Horror movies can be released in the summer, dead of winter, or straight to rental on a Tuesday, but there’s really only one time when everyone truly goes all in on horror series. Although October is usually reserved for rewatching your favorite horror movies or knocking out an old classic, a spooky television or miniseries can be the best resource for sustained scares. Outside of a few high profile examples, horror has never been the dominant genre on television, even if The Walking Dead and its spin-off have tried their damndest. You’ll notice that Stranger Things isn’t included below — everyone’s seen it, not that scary, sorry — but any number of other recent serialized grotesqueries make the cut. Here are some of the best horror series you can stream right now.
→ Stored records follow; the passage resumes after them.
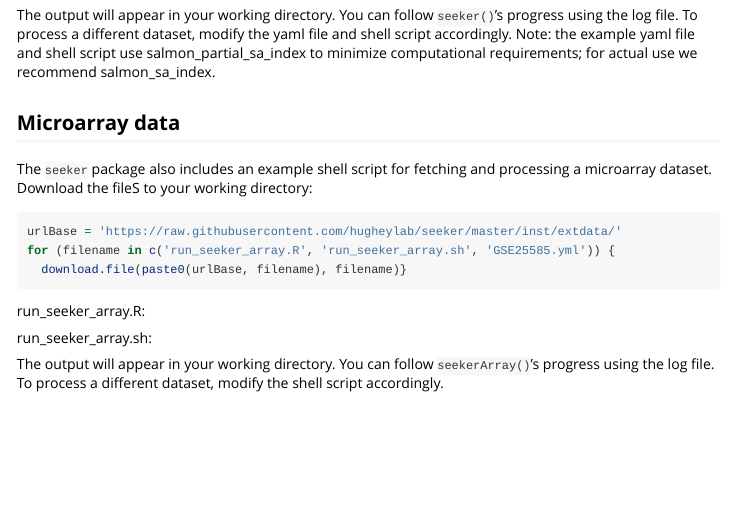
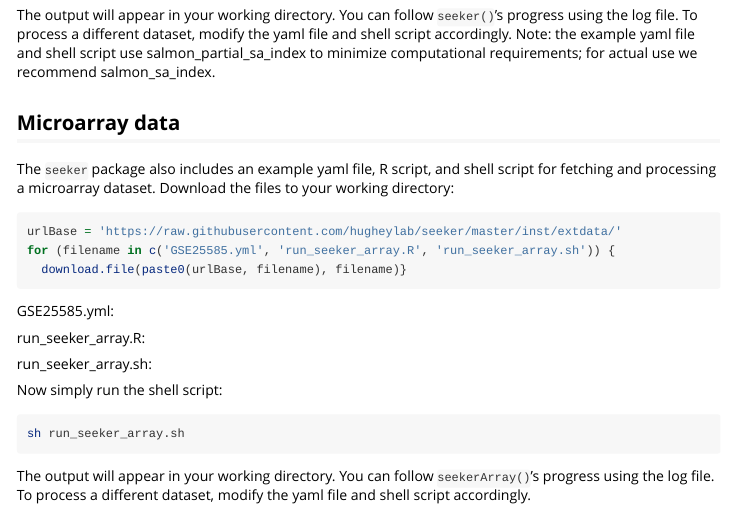
Before and after one commit to hugheylab/seeker, an R Markdown document (vignettes/reproducibility.Rmd): the page in a window 1100 px wide, from 660 px down. Rendered offline with R 4.5, knitr and Pandoc, with nearby package versions.

Commit message:
Fix email and revert vignette

````diff
--- a/vignettes/reproducibility.Rmd
+++ b/vignettes/reproducibility.Rmd
@@ -54,12 +54,17 @@ The output will appear in your working directory. You can follow `seeker()`'s pr
 
 ## Microarray data
 
-The `seeker` package also includes an example shell script for fetching and processing a microarray dataset. Download the fileS to your working directory:
+The `seeker` package also includes an example yaml file, R script, and shell script for fetching and processing a microarray dataset. Download the files to your working directory:
 
 ```{r, eval = FALSE}
 urlBase = 'https://raw.githubusercontent.com/hugheylab/seeker/master/inst/extdata/'
-for (filename in c('run_seeker_array.R', 'run_seeker_array.sh', 'GSE25585.yml')) {
+for (filename in c('GSE25585.yml', 'run_seeker_array.R', 'run_seeker_array.sh')) {
   download.file(paste0(urlBase, filename), filename)}
+```
+
+GSE25585.yml:
+
+```{r, code = readLines(system.file('extdata', 'GSE25585.yml', package = 'seeker')), eval = FALSE}
 ```
 
 run_seeker_array.R:
@@ -72,4 +77,9 @@ run_seeker_array.sh:
 ```{r, code = readLines(system.file('extdata', 'run_seeker_array.sh', package = 'seeker')), eval = FALSE}
 ```
 
-The output will appear in your working directory. You can follow `seekerArray()`'s progress using the log file. To process a different dataset, modify the shell script accordingly.
+Now simply run the shell script:
+```{sh, eval = FALSE}
+sh run_seeker_array.sh
+```
+
+The output will appear in your working directory. You can follow `seekerArray()`'s progress using the log file. To process a different dataset, modify the yaml file and shell script accordingly.
````
Also changed, not shown: 1 other file.
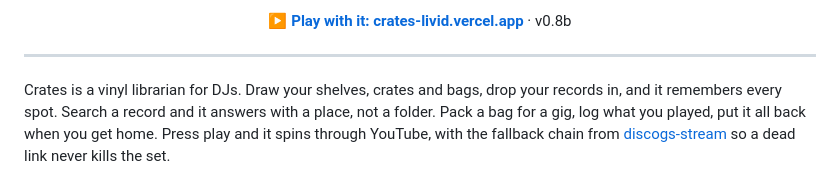
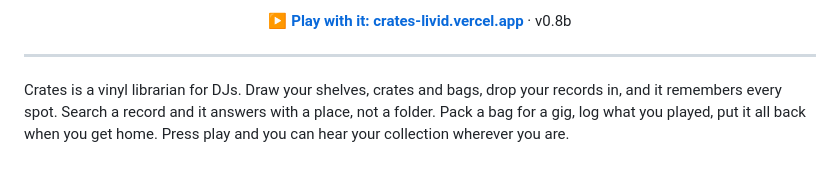
Before and after one commit to CarlosFranzetti/CRATES, a Markdown page: README.md, the part around the change. Rendered like a GitHub page.

Commit message:
Revise Crates description for clarity
Updated description to clarify functionality of Crates.

```diff
--- a/README.md
+++ b/README.md
@@ -11,7 +11,7 @@
 
 ---
 
-Crates is a vinyl librarian for DJs. Draw your shelves, crates and bags, drop your records in, and it remembers every spot. Search a record and it answers with a place, not a folder. Pack a bag for a gig, log what you played, put it all back when you get home. Press play and it spins through YouTube, with the fallback chain from [discogs-stream](https://github.com/CarlosFranzetti/discogs-stream) so a dead link never kills the set.
+Crates is a vinyl librarian for DJs. Draw your shelves, crates and bags, drop your records in, and it remembers every spot. Search a record and it answers with a place, not a folder. Pack a bag for a gig, log what you played, put it all back when you get home. Press play and you can hear your collection wherever you are.
 
 ![The room as a map, with K1·A1 open in the side panel](docs/screenshots/readme-map-desktop.png)
 
```
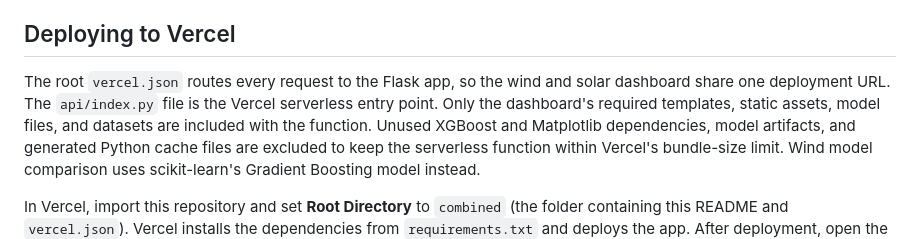
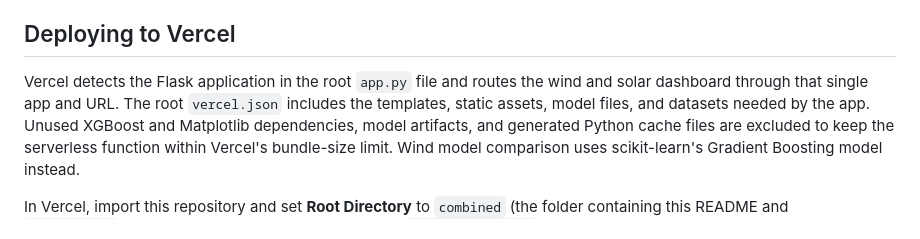
Before and after one commit to sabithasaravanan07-eng/Renewable--Energy--System, a Markdown page: README.md, the part around the change. Rendered like a GitHub page.

Commit message:
Update README with Vercel deployment details
Clarified Vercel deployment instructions and app routing.

```diff
--- a/README.md
+++ b/README.md
@@ -52,10 +52,10 @@ request, same as in the original two apps.
 
 ## Deploying to Vercel
 
-The root `vercel.json` routes every request to the Flask app, so the wind
-and solar dashboard share one deployment URL. The `api/index.py` file is
-the Vercel serverless entry point. Only the dashboard's required templates,
-static assets, model files, and datasets are included with the function.
+Vercel detects the Flask application in the root `app.py` file and routes
+the wind and solar dashboard through that single app and URL. The root
+`vercel.json` includes the templates, static assets, model files, and
+datasets needed by the app.
 Unused XGBoost and Matplotlib dependencies, model artifacts, and generated
 Python cache files are excluded to keep the serverless function within
 Vercel's bundle-size limit. Wind model comparison uses scikit-learn's
```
Five years out from the end of its abbreviated run on NBC, and it’s still mind-boggling that a major network allowed this to happen. Bryan Fuller’s take on one of the most singular horror villains of all time was remarkably vivid in its color palette and set design. Anchored by Mads Mikkelsen’s wicked turn in the title role, Hannibal blended the episodic crime drama structure with a sense of narrative intention and style rarely seen on a show with its reach. Hannibal wasn’t just one of the most unsettling watches on a major network, but one of the defining food shows of the past decade.
Lovecraft Country (HBO, HBO Max)
Every post-Game of Thrones HBO series with blockbuster tendencies has carried unfair expectations to match its ambitions and sustained interest. Westworld gradually flamed out after a hot start; Watchmen called it after one season. And now we have the promising Lovecraft Country, the Jonathan Majors and Jurnee Smollett-starring horror series. Set in Jim Crow America, the show grapples with the racism inherent to its titular author and the town where he situated most of his novels. Besides its realistic horror derived from racial and sexual trauma, the series trades in the supernatural during select stunning moments.
Buffy the Vampire Slayer (Hulu)
Never seen the whole thing — shameful, I know! One of most successful shows ever based on a movie, Sarah Michelle Gellar’s breakout series steered from its middling horror comedy origins to become a transgressive sea change for television. Leaning into the soapy, pulpy, and somehow grounded tonal stew that would inspire so many imitators and one spin-off, Buffy proved that a supernatural horror series can be so much more.
Twin Peaks (Netflix)
Is Twin Peaks: The Return being a TV show or film? Is it horror or mystery? Who cares?? Ignoring the inane, fairly memed questions surrounding the show’s revival, I’ll argue that it was undeniably horror from the jump. Unnerving and befuddling on impact in the ‘90s, Agent Dale Cooper’s quest to solve the murder of Laura Palmer takes enough sharp left turns to rattle an unsuspecting channel surfer. Even in its form-breaking, genre-defying third season that became one of those unparalleled TV events, it still could be the stuff of nightmares.
American Horror Story (Hulu)
Can you believe it’s almost been a decade of American Horror Story? The Ryan Murphy factory misses nearly as much as it hits, but this series can’t be understood as anything but a massive driver in the recent miniseries and anthology revival. I can’t pretend to have seen most of these, but it’s reputation as a macabre and deeply messed up series with ingenious casting is well-earned. Until the powers involved get bored — it’s already in the tank for three more seasons — you can’t imagine this ending.
Not to be overshadowed by the glossier, two-parter film adaptation, this cable rerun staple deserves its place in the horror miniseries canon. (Although, somehow, it runs nearly two hours under the runtime of both recent It chapters combined.) Stephen King brought his cantankerous spirit before this went to air — and the network braced the public for something that pushed the envelope like never before. What followed was...something a bit more tame and tonally off-kilter. Although the updated version brings far more potent scares, Tim Curry’s take on Pennywise is an all-timer.
The Twilight Zone (Netflix, CBS All Access)
Not that anyone needs convincing here — much of it’s on Netflix, you know what to do — but there’s the issue of its CBS All Access reboot. Executive produced by Jordan Peele, the new one certainly has its clunkers (what is going on in the Kumail Nanjiani comedian episode,) but there are a few genuine scares and surprises that recall its glory days. If you’re with me in thinking Black Mirror can be way too much, the new Twilight Zone May be worth a try to break from reminders that We Live in a Society.